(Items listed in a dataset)
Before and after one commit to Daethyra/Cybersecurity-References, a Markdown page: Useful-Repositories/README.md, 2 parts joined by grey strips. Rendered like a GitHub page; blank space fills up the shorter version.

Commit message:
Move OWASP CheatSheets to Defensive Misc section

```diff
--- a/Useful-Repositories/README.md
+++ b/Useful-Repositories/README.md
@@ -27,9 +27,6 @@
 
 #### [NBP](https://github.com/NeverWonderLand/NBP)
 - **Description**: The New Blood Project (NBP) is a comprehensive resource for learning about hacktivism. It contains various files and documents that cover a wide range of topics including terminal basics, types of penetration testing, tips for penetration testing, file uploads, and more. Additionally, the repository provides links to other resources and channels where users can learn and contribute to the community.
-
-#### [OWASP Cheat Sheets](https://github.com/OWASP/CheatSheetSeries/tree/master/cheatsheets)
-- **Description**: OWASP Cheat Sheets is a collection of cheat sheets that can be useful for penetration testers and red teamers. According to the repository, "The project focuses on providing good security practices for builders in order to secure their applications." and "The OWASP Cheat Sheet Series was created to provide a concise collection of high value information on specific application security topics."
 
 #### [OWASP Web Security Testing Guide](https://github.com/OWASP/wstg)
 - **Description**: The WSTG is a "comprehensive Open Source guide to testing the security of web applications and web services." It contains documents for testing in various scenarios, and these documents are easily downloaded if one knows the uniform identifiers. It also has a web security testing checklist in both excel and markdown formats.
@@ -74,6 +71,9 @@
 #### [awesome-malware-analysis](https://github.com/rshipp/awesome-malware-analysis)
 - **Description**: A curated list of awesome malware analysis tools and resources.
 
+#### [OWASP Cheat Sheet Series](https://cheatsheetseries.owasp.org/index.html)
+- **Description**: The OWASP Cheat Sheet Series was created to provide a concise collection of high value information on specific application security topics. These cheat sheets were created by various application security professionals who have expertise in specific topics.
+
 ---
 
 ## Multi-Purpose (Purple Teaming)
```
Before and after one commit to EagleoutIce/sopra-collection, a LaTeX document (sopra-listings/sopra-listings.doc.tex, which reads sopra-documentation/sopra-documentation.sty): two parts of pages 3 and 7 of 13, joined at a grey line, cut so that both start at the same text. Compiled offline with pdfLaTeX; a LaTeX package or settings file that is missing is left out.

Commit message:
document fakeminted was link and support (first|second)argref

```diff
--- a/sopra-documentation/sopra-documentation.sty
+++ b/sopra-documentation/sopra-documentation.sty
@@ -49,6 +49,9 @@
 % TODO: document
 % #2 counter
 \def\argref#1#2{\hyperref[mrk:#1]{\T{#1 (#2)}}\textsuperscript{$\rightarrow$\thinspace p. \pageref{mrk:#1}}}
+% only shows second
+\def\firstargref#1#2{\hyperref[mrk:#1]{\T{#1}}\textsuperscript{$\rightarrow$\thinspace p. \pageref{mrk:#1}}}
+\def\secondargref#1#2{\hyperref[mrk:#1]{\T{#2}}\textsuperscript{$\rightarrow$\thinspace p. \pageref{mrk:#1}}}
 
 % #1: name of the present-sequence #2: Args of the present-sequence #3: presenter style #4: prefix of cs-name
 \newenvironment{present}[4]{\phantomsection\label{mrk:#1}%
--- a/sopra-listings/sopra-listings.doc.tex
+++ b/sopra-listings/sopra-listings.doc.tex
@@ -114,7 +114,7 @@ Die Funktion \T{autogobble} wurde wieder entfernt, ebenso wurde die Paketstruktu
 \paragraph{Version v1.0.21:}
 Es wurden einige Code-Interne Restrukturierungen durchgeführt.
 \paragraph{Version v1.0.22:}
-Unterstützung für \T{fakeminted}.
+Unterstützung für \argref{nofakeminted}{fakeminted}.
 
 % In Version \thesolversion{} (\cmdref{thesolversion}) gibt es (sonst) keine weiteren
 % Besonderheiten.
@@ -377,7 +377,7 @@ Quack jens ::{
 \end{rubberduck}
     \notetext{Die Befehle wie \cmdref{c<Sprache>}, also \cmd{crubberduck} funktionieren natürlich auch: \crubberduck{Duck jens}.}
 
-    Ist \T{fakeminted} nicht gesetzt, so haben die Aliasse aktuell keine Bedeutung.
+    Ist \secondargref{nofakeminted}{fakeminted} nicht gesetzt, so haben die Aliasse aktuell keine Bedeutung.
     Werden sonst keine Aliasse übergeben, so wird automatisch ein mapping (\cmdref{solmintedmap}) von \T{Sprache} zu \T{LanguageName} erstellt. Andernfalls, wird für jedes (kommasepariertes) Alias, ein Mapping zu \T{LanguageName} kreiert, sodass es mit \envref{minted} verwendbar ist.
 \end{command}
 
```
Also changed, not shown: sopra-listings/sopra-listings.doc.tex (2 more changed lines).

» **What to produce**
All records shown above are to be given again verbatim.

» **Worked solution**
Before and after one commit to Daethyra/Cybersecurity-References, a Markdown page: Useful-Repositories/README.md, 2 parts joined by grey strips. Rendered like a GitHub page; blank space fills up the shorter version.

Commit message:
Move OWASP CheatSheets to Defensive Misc section

```diff
--- a/Useful-Repositories/README.md
+++ b/Useful-Repositories/README.md
@@ -27,9 +27,6 @@
 
 #### [NBP](https://github.com/NeverWonderLand/NBP)
 - **Description**: The New Blood Project (NBP) is a comprehensive resource for learning about hacktivism. It contains various files and documents that cover a wide range of topics including terminal basics, types of penetration testing, tips for penetration testing, file uploads, and more. Additionally, the repository provides links to other resources and channels where users can learn and contribute to the community.
-
-#### [OWASP Cheat Sheets](https://github.com/OWASP/CheatSheetSeries/tree/master/cheatsheets)
-- **Description**: OWASP Cheat Sheets is a collection of cheat sheets that can be useful for penetration testers and red teamers. According to the repository, "The project focuses on providing good security practices for builders in order to secure their applications." and "The OWASP Cheat Sheet Series was created to provide a concise collection of high value information on specific application security topics."
 
 #### [OWASP Web Security Testing Guide](https://github.com/OWASP/wstg)
 - **Description**: The WSTG is a "comprehensive Open Source guide to testing the security of web applications and web services." It contains documents for testing in various scenarios, and these documents are easily downloaded if one knows the uniform identifiers. It also has a web security testing checklist in both excel and markdown formats.
@@ -74,6 +71,9 @@
 #### [awesome-malware-analysis](https://github.com/rshipp/awesome-malware-analysis)
 - **Description**: A curated list of awesome malware analysis tools and resources.
 
+#### [OWASP Cheat Sheet Series](https://cheatsheetseries.owasp.org/index.html)
+- **Description**: The OWASP Cheat Sheet Series was created to provide a concise collection of high value information on specific application security topics. These cheat sheets were created by various application security professionals who have expertise in specific topics.
+
 ---
 
 ## Multi-Purpose (Purple Teaming)
```
Before and after one commit to EagleoutIce/sopra-collection, a LaTeX document (sopra-listings/sopra-listings.doc.tex, which reads sopra-documentation/sopra-documentation.sty): two parts of pages 3 and 7 of 13, joined at a grey line, cut so that both start at the same text. Compiled offline with pdfLaTeX; a LaTeX package or settings file that is missing is left out.

Commit message:
document fakeminted was link and support (first|second)argref

```diff
--- a/sopra-documentation/sopra-documentation.sty
+++ b/sopra-documentation/sopra-documentation.sty
@@ -49,6 +49,9 @@
 % TODO: document
 % #2 counter
 \def\argref#1#2{\hyperref[mrk:#1]{\T{#1 (#2)}}\textsuperscript{$\rightarrow$\thinspace p. \pageref{mrk:#1}}}
+% only shows second
+\def\firstargref#1#2{\hyperref[mrk:#1]{\T{#1}}\textsuperscript{$\rightarrow$\thinspace p. \pageref{mrk:#1}}}
+\def\secondargref#1#2{\hyperref[mrk:#1]{\T{#2}}\textsuperscript{$\rightarrow$\thinspace p. \pageref{mrk:#1}}}
 
 % #1: name of the present-sequence #2: Args of the present-sequence #3: presenter style #4: prefix of cs-name
 \newenvironment{present}[4]{\phantomsection\label{mrk:#1}%
--- a/sopra-listings/sopra-listings.doc.tex
+++ b/sopra-listings/sopra-listings.doc.tex
@@ -114,7 +114,7 @@ Die Funktion \T{autogobble} wurde wieder entfernt, ebenso wurde die Paketstruktu
 \paragraph{Version v1.0.21:}
 Es wurden einige Code-Interne Restrukturierungen durchgeführt.
 \paragraph{Version v1.0.22:}
-Unterstützung für \T{fakeminted}.
+Unterstützung für \argref{nofakeminted}{fakeminted}.
 
 % In Version \thesolversion{} (\cmdref{thesolversion}) gibt es (sonst) keine weiteren
 % Besonderheiten.
@@ -377,7 +377,7 @@ Quack jens ::{
 \end{rubberduck}
     \notetext{Die Befehle wie \cmdref{c<Sprache>}, also \cmd{crubberduck} funktionieren natürlich auch: \crubberduck{Duck jens}.}
 
-    Ist \T{fakeminted} nicht gesetzt, so haben die Aliasse aktuell keine Bedeutung.
+    Ist \secondargref{nofakeminted}{fakeminted} nicht gesetzt, so haben die Aliasse aktuell keine Bedeutung.
     Werden sonst keine Aliasse übergeben, so wird automatisch ein mapping (\cmdref{solmintedmap}) von \T{Sprache} zu \T{LanguageName} erstellt. Andernfalls, wird für jedes (kommasepariertes) Alias, ein Mapping zu \T{LanguageName} kreiert, sodass es mit \envref{minted} verwendbar ist.
 \end{command}
 
```
Also changed, not shown: sopra-listings/sopra-listings.doc.tex (2 more changed lines).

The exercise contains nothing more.